Your instructions:
Copy the listing that follows exactly. Its pictures do not belong in the copy.

Source material:
⟨

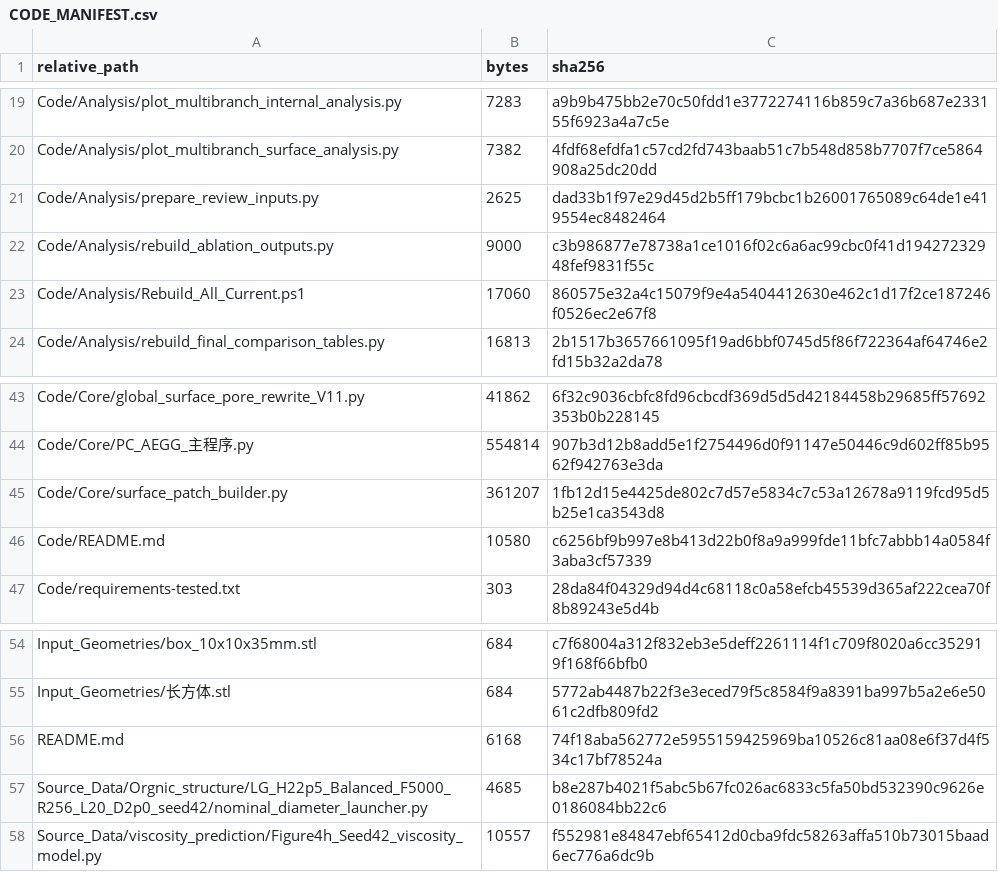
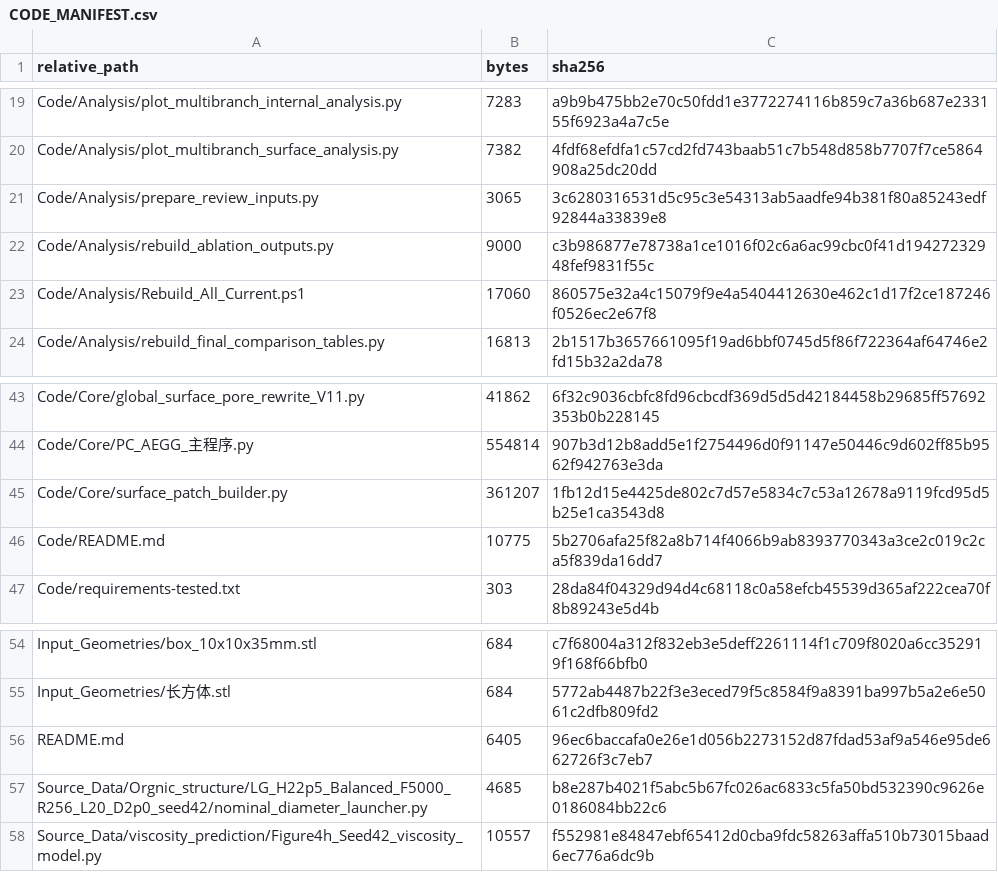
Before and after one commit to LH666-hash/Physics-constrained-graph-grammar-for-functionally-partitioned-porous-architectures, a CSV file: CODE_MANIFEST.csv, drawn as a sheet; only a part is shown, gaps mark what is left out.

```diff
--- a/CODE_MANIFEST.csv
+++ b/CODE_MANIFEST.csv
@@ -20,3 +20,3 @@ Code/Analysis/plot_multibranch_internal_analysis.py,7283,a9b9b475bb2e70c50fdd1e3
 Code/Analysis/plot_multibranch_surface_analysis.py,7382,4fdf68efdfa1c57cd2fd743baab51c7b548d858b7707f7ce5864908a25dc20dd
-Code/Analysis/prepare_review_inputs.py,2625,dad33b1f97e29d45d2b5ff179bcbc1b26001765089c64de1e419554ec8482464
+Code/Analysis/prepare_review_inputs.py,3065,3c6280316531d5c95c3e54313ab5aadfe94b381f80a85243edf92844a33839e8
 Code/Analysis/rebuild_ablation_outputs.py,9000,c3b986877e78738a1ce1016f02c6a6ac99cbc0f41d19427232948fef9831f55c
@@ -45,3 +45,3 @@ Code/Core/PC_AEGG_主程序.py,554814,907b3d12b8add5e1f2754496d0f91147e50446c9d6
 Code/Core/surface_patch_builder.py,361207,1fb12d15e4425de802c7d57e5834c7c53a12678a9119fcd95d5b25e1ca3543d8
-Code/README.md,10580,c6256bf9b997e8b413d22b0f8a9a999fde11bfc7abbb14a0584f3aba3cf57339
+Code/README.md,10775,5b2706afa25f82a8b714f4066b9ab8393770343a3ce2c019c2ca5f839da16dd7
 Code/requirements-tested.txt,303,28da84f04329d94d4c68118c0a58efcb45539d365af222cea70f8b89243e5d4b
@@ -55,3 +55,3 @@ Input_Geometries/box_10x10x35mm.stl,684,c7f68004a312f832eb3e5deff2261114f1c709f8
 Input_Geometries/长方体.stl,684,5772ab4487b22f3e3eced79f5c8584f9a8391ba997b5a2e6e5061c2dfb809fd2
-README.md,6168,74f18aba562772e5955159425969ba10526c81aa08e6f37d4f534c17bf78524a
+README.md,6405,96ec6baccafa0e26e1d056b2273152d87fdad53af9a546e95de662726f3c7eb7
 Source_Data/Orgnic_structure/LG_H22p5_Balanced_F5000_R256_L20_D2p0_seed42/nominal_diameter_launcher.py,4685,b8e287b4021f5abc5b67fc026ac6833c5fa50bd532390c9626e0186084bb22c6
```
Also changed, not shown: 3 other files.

⟩

Reply:
Before and after one commit to LH666-hash/Physics-constrained-graph-grammar-for-functionally-partitioned-porous-architectures, a CSV file: CODE_MANIFEST.csv, drawn as a sheet; only a part is shown, gaps mark what is left out.

```diff
--- a/CODE_MANIFEST.csv
+++ b/CODE_MANIFEST.csv
@@ -20,3 +20,3 @@ Code/Analysis/plot_multibranch_internal_analysis.py,7283,a9b9b475bb2e70c50fdd1e3
 Code/Analysis/plot_multibranch_surface_analysis.py,7382,4fdf68efdfa1c57cd2fd743baab51c7b548d858b7707f7ce5864908a25dc20dd
-Code/Analysis/prepare_review_inputs.py,2625,dad33b1f97e29d45d2b5ff179bcbc1b26001765089c64de1e419554ec8482464
+Code/Analysis/prepare_review_inputs.py,3065,3c6280316531d5c95c3e54313ab5aadfe94b381f80a85243edf92844a33839e8
 Code/Analysis/rebuild_ablation_outputs.py,9000,c3b986877e78738a1ce1016f02c6a6ac99cbc0f41d19427232948fef9831f55c
@@ -45,3 +45,3 @@ Code/Core/PC_AEGG_主程序.py,554814,907b3d12b8add5e1f2754496d0f91147e50446c9d6
 Code/Core/surface_patch_builder.py,361207,1fb12d15e4425de802c7d57e5834c7c53a12678a9119fcd95d5b25e1ca3543d8
-Code/README.md,10580,c6256bf9b997e8b413d22b0f8a9a999fde11bfc7abbb14a0584f3aba3cf57339
+Code/README.md,10775,5b2706afa25f82a8b714f4066b9ab8393770343a3ce2c019c2ca5f839da16dd7
 Code/requirements-tested.txt,303,28da84f04329d94d4c68118c0a58efcb45539d365af222cea70f8b89243e5d4b
@@ -55,3 +55,3 @@ Input_Geometries/box_10x10x35mm.stl,684,c7f68004a312f832eb3e5deff2261114f1c709f8
 Input_Geometries/长方体.stl,684,5772ab4487b22f3e3eced79f5c8584f9a8391ba997b5a2e6e5061c2dfb809fd2
-README.md,6168,74f18aba562772e5955159425969ba10526c81aa08e6f37d4f534c17bf78524a
+README.md,6405,96ec6baccafa0e26e1d056b2273152d87fdad53af9a546e95de662726f3c7eb7
 Source_Data/Orgnic_structure/LG_H22p5_Balanced_F5000_R256_L20_D2p0_seed42/nominal_diameter_launcher.py,4685,b8e287b4021f5abc5b67fc026ac6833c5fa50bd532390c9626e0186084bb22c6
```
Also changed, not shown: 3 other files.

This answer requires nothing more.